Top of RECORD EXTRACTS

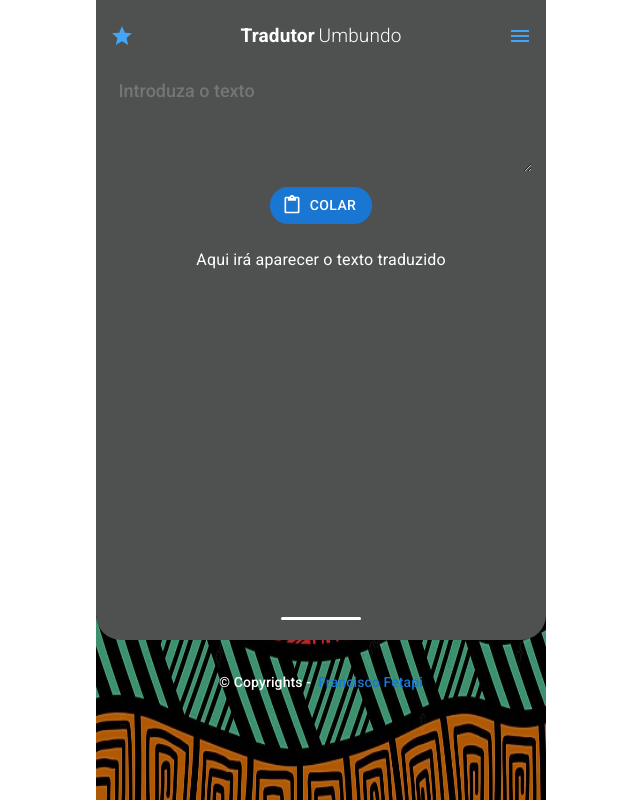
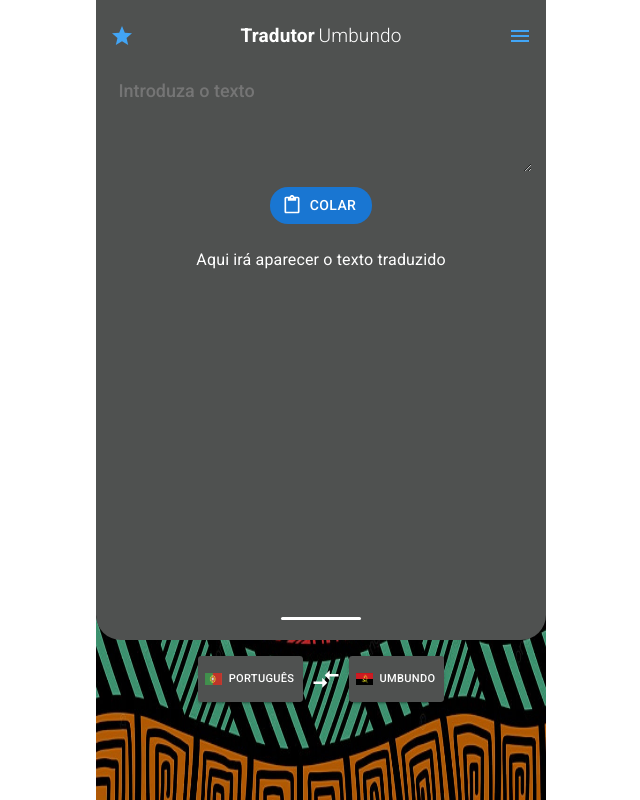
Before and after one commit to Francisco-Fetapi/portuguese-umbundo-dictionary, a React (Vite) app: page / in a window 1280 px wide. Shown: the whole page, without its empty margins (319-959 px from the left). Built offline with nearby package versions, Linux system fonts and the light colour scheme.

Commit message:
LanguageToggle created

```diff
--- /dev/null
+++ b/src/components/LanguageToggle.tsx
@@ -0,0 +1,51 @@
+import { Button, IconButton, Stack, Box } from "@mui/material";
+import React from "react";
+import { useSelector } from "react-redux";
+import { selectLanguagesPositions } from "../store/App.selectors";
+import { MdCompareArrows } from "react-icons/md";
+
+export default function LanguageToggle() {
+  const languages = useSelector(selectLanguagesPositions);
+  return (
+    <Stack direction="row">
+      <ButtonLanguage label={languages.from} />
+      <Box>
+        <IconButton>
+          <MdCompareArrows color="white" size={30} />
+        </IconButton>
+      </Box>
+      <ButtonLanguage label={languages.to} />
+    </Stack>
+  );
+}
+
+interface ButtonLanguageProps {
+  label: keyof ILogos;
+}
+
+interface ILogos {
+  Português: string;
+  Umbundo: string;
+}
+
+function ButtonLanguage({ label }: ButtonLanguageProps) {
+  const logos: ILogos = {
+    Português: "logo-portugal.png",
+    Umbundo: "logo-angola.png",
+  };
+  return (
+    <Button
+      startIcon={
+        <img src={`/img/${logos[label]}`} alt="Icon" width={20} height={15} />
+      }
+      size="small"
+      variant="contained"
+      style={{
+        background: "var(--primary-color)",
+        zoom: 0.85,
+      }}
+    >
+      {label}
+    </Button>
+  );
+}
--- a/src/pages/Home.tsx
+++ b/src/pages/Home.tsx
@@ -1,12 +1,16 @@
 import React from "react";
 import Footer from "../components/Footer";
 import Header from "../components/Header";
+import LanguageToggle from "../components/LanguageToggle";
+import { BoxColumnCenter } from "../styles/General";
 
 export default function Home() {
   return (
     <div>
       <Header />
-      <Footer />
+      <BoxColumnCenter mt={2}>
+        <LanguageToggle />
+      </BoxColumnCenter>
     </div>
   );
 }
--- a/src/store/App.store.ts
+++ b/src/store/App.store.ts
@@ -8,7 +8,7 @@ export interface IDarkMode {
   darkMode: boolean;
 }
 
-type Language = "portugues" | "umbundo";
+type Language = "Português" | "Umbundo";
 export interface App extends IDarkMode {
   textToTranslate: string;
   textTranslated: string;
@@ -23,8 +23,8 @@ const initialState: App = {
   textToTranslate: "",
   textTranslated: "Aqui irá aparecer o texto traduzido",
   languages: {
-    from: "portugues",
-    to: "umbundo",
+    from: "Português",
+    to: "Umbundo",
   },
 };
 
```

Bottom of RECORD EXTRACTS

- **WHAT TO WORK ON**
All lines with the string "label" must be copied from the data.

- **SOLUTION FOR THIS EXERCISE**
+      <ButtonLanguage label={languages.from} />
+      <ButtonLanguage label={languages.to} />
+  label: keyof ILogos;
+function ButtonLanguage({ label }: ButtonLanguageProps) {
+        <img src={`/img/${logos[label]}`} alt="Icon" width={20} height={15} />
+      {label}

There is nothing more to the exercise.